- What will go around it?
Maintenance varies based on the material you use. Fencing, landscaping, paving, and a pump house can add to the swimming pool’s total cost. If you are drawn in timber, composite decking, pavers, or stone, it is best to consider slip-resistant and well-maintained materials.
For example, a composite decking contains no timber, so it cannot rot, split, and resists fade, but it gets your underfoot hot.
- Mistakes to avoid
Building a swimming pool requires an intensive plan and making strong decisions. Here are mistakes to avoid when constructing a swimming pool:
- Choosing the wrong location. The swimming pool can’t be moved once it is installed, so choose the location wisely.
- Getting a diving board that you are not going to use. If you want a diving board, your pool must have a deep end. It is another cost to consider. Plus, it isn’t child-friendly.
- Buying on price alone. Cutting corners isn’t worth it with swimming pools.
- Underestimating the size of the swimming pool.
- Skimping on paved or decking areas around the pool to save money.
When are planning permissions required or not?
Building regulations and planning permissions do not usually apply to outdoor swimming pools. An outdoor pool is considered by the planning council a “backyard or garden project.” However, you must still check with your local planning authority, just in case.
Planning permissions and building regulations are needed if your property’s surrounding area is classified as a:
- National park
- Greenbelt land
- Conservation area
- Designated land
- Listed building
To avoid planning permissions, the swimming pool must be located behind the building line, which refers to a line drawn across the property by the front elevation of the house. Also, avoid putting verandas, balconies, or raised platforms.
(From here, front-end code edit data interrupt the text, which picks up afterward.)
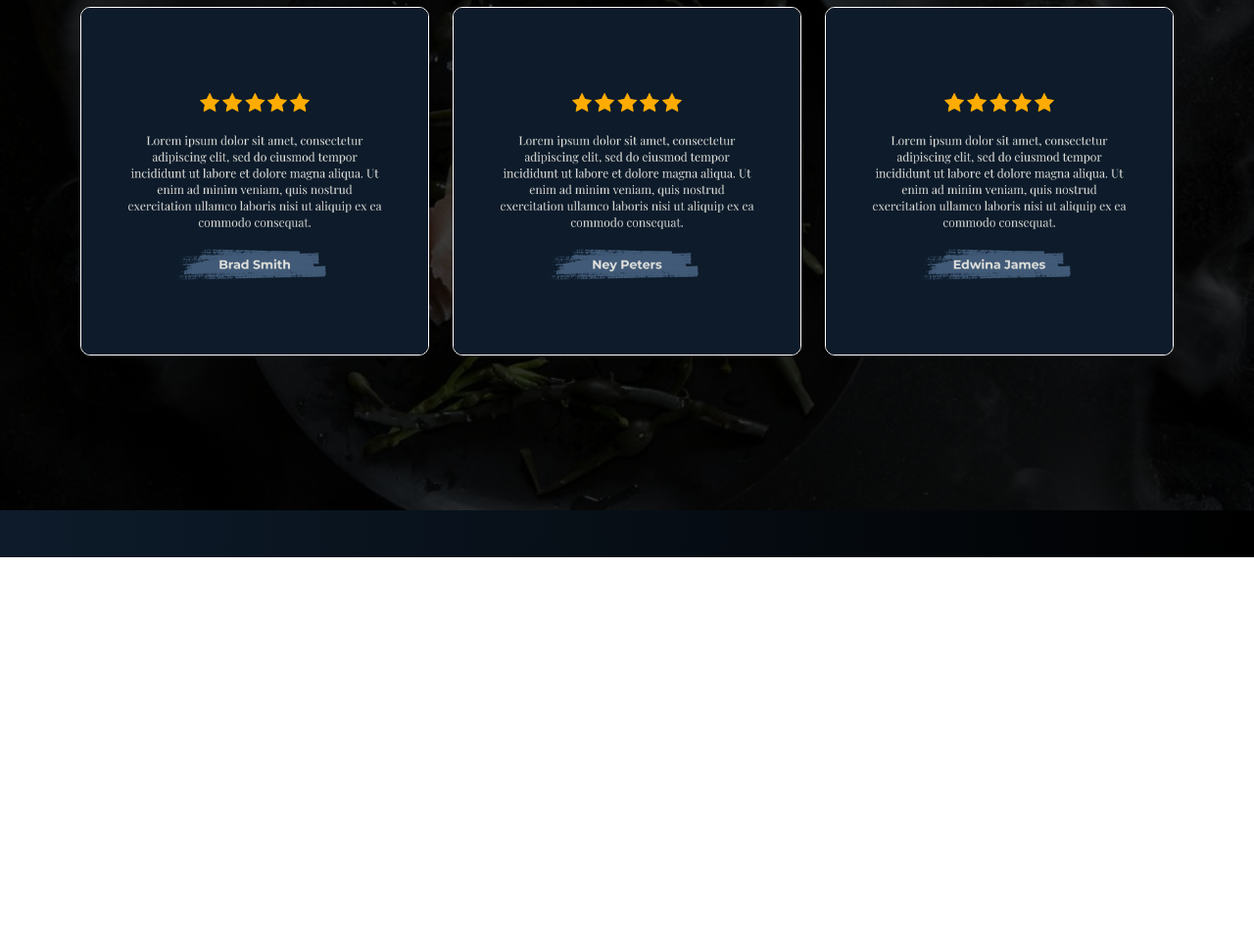
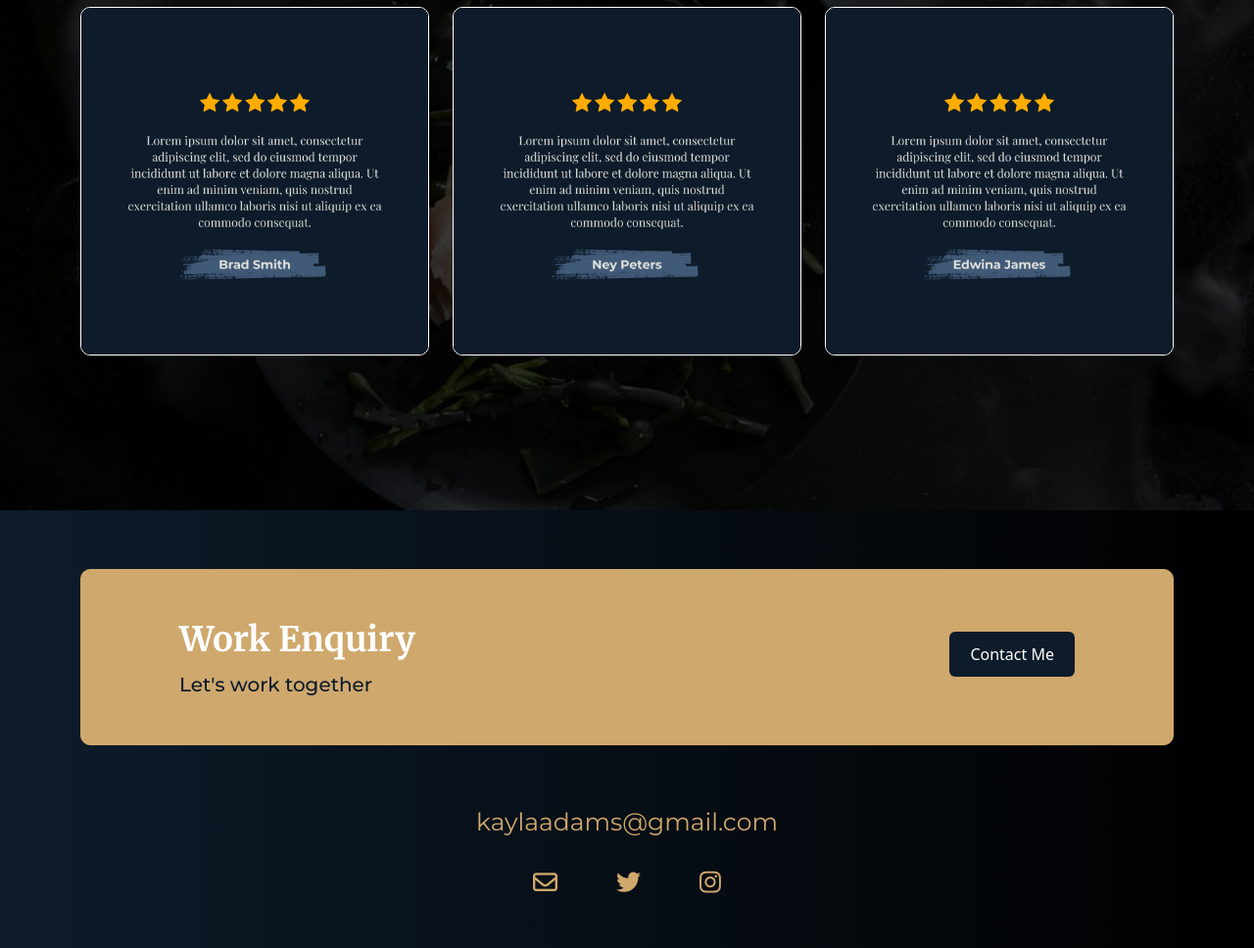
Before and after one commit to PraiseKemi/portfolio-project, a plain HTML site: page index.html in a window 1280 px wide. Shown: the part 2284-3252 px from the top of the page at 98% size. Before the commit the page ends 2853 px from the top, so only its background shows below. Drawn offline with nearby package versions, Linux system fonts and the light colour scheme.

Commit message:
Added a footer to the pages except the contact page, styled it using CSS and bootstrap, and worked on the responsiveness of the footer using bootstrap and media queries. The footer contains an email, social icons hyperlinked to dummy profiles, and a contact box with a button linked to the contact page.

```diff
--- a/contact.css
+++ b/contact.css
@@ -35,7 +35,7 @@ body {
 .details {
     border: 1px solid var(--highlight-colour);
     margin: 50px 0;
-    padding: 0 30px;
+    padding: 10px 30px;
     line-height: 2.5;
 }
 
--- a/index.html
+++ b/index.html
@@ -177,6 +177,36 @@
       </div>
     </section>
 
+    <div class="container">
+      <footer>
+        <div class="contact-box d-none d-md-flex">
+          <div>
+            <h3>Work Enquiry</h3>
+            <p class="paragraph text-start">Let's work together</p>
+          </div>
+          <div>
+            <button type="button" class="btn d-flex justify-content-end">
+              <a href="/contact.html">Contact Me</a>
+            </button>
+          </div>
+        </div>
+        <div class="email-link">
+          <a href="mailto:kaylaadams@gmail.com">kaylaadams@gmail.com</a>
+        </div>
+        <div class="social-links mt-4 mb-5 b">
+          <a href="mailto:kaylaadams@gmail.com" target="_blank"
+            ><i class="fa-regular fa-envelope"></i
+          ></a>
+          <a href="https://www.twitter.com/KaylaTheChef" target="_blank">
+            <i class="fa-brands fa-twitter"></i
+          ></a>
+          <a href="https://instagram.com/kaylathechef" target="_blank">
+            <i class="fa-brands fa-instagram"></i
+          ></a>
+        </div>
+      </footer>
+    </div>
+
     <script
       src="https://cdn.jsdelivr.net/npm/bootstrap@5.3.3/dist/js/bootstrap.bundle.min.js"
       integrity="sha384-YvpcrYf0tY3lHB60NNkmXc5s9fDVZLESaAA55NDzOxhy9GkcIdslK1eN7N6jIeHz"
--- a/style.css
+++ b/style.css
@@ -247,6 +247,81 @@ nav a {
     justify-content: end;
 }
 
+footer .email-link a {
+    display: flex;
+    justify-content: center;
+    color: var(--highlight-colour);
+    font-family: var(--secondary-font);
+    font-size: 25px;
+    font-weight: 400;
+    text-decoration: none;
+}
+
+footer .email-link a:hover {
+    color: white;
+    transition: all 100ms ease-in-out;
+}
+
+footer .social-links {
+    display: flex;
+    justify-content: center;
+    font-size: 25px;
+}
+
+footer .social-links a {
+    margin: 0 30px;
+    color: var(--highlight-colour);
+}
+
+.contact-box {
+    border: 1px solid var(--highlight-colour);
+    background-color: var(--highlight-colour);
+    border-radius: 10px;
+    justify-content: space-between;
+    margin: 60px 0;
+    padding: 30px 0;
+}
+
+footer h3 {
+    color: white;
+    font-family: var(--primary-font);
+    font-size: 35px;
+    font-weight: bold;
+    margin-left: 100px;
+    margin-top: 20px;
+}
+
+footer p {
+    color: var(--primary-color);
+    font-family: var(--secondary-font);
+    font-size: 20px;
+    font-weight: 500;
+    margin-left: 100px;
+    margin-top: 10px;
+}
+
+footer .btn {
+    background-color: var(--primary-color);
+    padding: 10px 20px;
+    margin-top: 33px;
+    margin-right: 100px;
+}
+
+footer .btn:hover {
+    background-color: transparent;
+    transition: all 100ms ease-in-out;
+    border: 2px solid var(--primary-color);
+}
+
+footer .btn a {
+    text-decoration: none;
+    color: white;
+}
+
+footer .btn a:hover {
+    color: var(--primary-color);
+}
+
 @media (max-width:500px) {
     .hero-section {
         padding: 20px 0 10px;
@@ -286,7 +361,7 @@ nav a {
 
     .image-container {
         display: block;
-        margin: 0 60px;
+        margin: 0 70px;
     }
 
     .text-overlay {
@@ -354,10 +429,6 @@ nav a {
         display: block;
         margin: 0 auto;
     }
-
-    .nav-container {
-        margin: 0;
-    }
 }
 
 @media (min-width:501px) {
--- a/work.css
+++ b/work.css
@@ -113,6 +113,81 @@ nav a {
     justify-content: end;
 }
 
+footer .email-link a {
+    display: flex;
+    justify-content: center;
+    color: var(--highlight-colour);
+    font-family: var(--secondary-font);
+    font-size: 25px;
+    font-weight: 400;
+    text-decoration: none;
+}
+
+footer .email-link a:hover {
+    color: white;
+    transition: all 100ms ease-in-out;
+}
+
+footer .social-links {
+    display: flex;
+    justify-content: center;
+    font-size: 25px;
+}
+
+footer .social-links a {
+    margin: 0 30px;
+    color: var(--highlight-colour);
+}
+
+.contact-box {
+    border: 1px solid var(--highlight-colour);
+    background-color: var(--highlight-colour);
+    border-radius: 10px;
+    justify-content: space-between;
+    margin: 80px 0;
+    padding: 30px 0;
+}
+
+footer h3 {
+    color: white;
+    font-family: var(--primary-font);
+    font-size: 35px;
+    font-weight: bold;
+    margin-left: 100px;
+    margin-top: 20px;
+}
+
+footer p {
+    color: var(--primary-color);
+    font-family: var(--secondary-font);
+    font-size: 20px;
+    font-weight: 500;
+    margin-left: 100px;
+    margin-top: 10px;
+}
+
+footer .btn {
+    background-color: var(--primary-color);
+    padding: 10px 20px;
+    margin-top: 33px;
+    margin-right: 100px;
+}
+
+footer .btn:hover {
+    background-color: transparent;
+    transition: all 100ms ease-in-out;
+    border: 2px solid var(--primary-color);
+}
+
+footer .btn a {
+    text-decoration: none;
+    color: white;
+}
+
+footer .btn a:hover {
+    color: var(--primary-color);
+}
+
 @media (max-width:900px) {
     .menu-hero h1 {
         font-size: 40px;
```
Also changed, not shown: about.html (+31 -0 lines), contact.html (+1 -0 lines), work.html (+31 -0 lines).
If you want a pool house, it has to be a single story with a maximum height at the eaves of 8’2 and an overall height of 13 feet, with a dual pitched roof or 9’8 for any other roof. If you plan on constructing within 6’5 of your building line, then the overall height must be 8’2 or less. Anything higher than requires permission to be built.
Your swimming pool will also need planning permission if it’s settled close to national parks, the broads, and World Heritage sites, whereas the maximum area the pool can cover is 107 square feet. If you want to build at the side of your house rather than the back, you still need planning permission.
If the swimming pool is overlooking a public highway or is near a road, path walk, or bridleway, you have to apply for planning permission as well.
Building regulations don’t usually apply to an indoor pool as long as it is less than 323 square feet, features no sleeping accommodation, and is not attached to your house.
Planning permission is a very complicated matter and some local authorities interpret the rules in different ways. Therefore, it is best to check with the local planning officer to be sure. If you build a swimming pool without planning permission, the consequences can go as far as having to demolish what has been built.
With this article, you now have an idea of what should be considered before building a swimming pool. A pool is a major investment, so planning and deciding the best for it should be your top priority.
Also, make sure to check with your local unit whether you need planning permission for the swimming pool you will be constructed or not. Whichever type, design, and size you end up picking, always take note of the important factors to avoid any problems.